Flood recovery works totalling more than $6m have been carried out to date in flood-damaged points across Mid Canterbury.
But there is still more to be done, with recovery work from last year’s autumn floods expected to reach $8.5m across the Ashburton/Hakatere catchment.
Environment Canterbury (ECan) flood protection recovery manager Shaun McCracken said work had been progressing steadily with the total cost estimated for all repairs across the region was $19.7 million.
“The total regional cost to date for repairs to Environment Canterbury flood protection infrastructure is just over $10 million, of which over $6 million has been spent in the Ashburton/Hakatere catchment,” he said.
The work had been carried out by ECan staff and contractors, with a small number of landowners within the rivers also doing their own works.
“The total cost estimate for all repairs is $19.7 million and we expect about $8.5 million of that to be within the Ashburton/Hakatere catchment,” Mr McCracken said.
Ecan was working closely with the National Emergency Management Agency (NEMA) who were co-funding the work with around $7.5 million.
During the first couple of months, the focus was on implementing temporary repairs to reduce out-of-river flows from the Ashley River/Rakahuri to the Opihi River.
“Throughout the winter months, we progressed a significant amount of river berm vegetation reinstatement work. This involved relocating trees which had been undermined and washed downstream and replanting them into the berm area to reinstate erosion protection vegetation.
“This is where most of the cost to date has been incurred.
“Throughout the summer months, once the ground conditions were suitable, some of our efforts have shifted to stopbank rebuilds.
He said the two largest stopbank projects in the Ashburton/Hakatere catchment were; the North Branch Ashburton River/Hakatere, upstream of Thompsons Track carried out by Rooney Earthmoving at a cost of around $170k.
Vegetation reinstatement is still to start.
And the South Branch Ashburton River/Hakatere, near Blacks Road, carried out by Grant Hood Contracting (about $175k).
Mr McCracken said significant investment had been required by landowners to restore their own land outside of the river corridor and with autumn rains ahead there were areas of concern.

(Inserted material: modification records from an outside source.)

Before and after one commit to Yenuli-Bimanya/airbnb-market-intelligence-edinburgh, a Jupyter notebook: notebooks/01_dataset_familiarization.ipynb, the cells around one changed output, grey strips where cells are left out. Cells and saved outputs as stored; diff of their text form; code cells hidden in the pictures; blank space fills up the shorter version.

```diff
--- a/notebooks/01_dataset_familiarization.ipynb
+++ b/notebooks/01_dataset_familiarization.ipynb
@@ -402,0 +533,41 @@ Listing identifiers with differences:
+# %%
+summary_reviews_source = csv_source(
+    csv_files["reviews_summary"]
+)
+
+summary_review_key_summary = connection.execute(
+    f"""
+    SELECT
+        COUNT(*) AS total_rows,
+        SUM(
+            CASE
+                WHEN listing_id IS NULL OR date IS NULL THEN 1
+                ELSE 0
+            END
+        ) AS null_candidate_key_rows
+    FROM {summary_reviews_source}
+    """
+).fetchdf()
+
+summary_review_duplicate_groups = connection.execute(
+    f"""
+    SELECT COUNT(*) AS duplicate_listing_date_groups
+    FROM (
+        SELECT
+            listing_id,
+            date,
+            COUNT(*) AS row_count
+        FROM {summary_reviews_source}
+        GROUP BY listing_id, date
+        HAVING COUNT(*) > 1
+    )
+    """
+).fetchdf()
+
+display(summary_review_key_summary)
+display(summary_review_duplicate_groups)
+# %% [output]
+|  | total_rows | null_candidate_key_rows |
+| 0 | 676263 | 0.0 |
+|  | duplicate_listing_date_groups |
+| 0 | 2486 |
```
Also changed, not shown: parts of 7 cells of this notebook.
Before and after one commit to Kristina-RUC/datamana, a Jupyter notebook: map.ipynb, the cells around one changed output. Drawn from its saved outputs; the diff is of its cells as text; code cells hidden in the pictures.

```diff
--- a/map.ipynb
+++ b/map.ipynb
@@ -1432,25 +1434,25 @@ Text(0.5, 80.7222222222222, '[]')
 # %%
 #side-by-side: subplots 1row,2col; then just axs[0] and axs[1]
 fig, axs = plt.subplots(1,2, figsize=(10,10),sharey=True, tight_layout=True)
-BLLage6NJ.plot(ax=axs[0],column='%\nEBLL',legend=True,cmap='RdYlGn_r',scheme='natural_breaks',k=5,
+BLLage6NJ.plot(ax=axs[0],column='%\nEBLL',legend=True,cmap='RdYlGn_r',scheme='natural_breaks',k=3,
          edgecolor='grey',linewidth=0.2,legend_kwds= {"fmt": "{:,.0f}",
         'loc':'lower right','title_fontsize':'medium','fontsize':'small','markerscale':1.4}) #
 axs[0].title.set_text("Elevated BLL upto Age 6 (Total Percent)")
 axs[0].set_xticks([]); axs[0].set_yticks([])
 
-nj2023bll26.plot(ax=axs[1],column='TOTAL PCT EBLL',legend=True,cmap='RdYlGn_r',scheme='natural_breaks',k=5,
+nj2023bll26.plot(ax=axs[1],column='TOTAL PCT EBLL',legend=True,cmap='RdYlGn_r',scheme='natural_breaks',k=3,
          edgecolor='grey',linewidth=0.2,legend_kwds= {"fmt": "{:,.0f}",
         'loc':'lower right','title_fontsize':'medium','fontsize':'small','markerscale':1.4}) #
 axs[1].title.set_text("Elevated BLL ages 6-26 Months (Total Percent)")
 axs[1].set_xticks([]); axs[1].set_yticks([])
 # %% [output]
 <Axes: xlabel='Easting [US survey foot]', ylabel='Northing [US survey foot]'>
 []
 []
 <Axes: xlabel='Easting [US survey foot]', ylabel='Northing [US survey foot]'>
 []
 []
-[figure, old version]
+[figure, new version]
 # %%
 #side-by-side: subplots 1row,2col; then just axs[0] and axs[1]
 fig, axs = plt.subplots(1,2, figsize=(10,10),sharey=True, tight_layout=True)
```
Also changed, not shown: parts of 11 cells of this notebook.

“All repairs are quite vulnerable to further damage and will remain so for quite a period. This is because the vegetation we’re planting for erosion protection will take time to re-establish,” he said.
“In many places, the re-establishment of a wide buffer of trees is needed and it will take several years before the equivalent pre-flood erosion protection is restored.”
A significant planting programme is planned for this winter.
“We have had great co-operation from adjacent landowners and our contractors have performed marvellously.
“The biggest challenge has been – and will continue to be – continued rainfall events. Much of the work remains vulnerable to erosion and it will take time for us to re-establish a robust vegetative buffer in the river berms.”
All work was due to be completed by May 2023; within two years of the flood.
ECan has uploaded a flood recovery job map on their website so people can see the progress.
It gives an overall picture and shows the location of each flood repair job, colour coded by priority.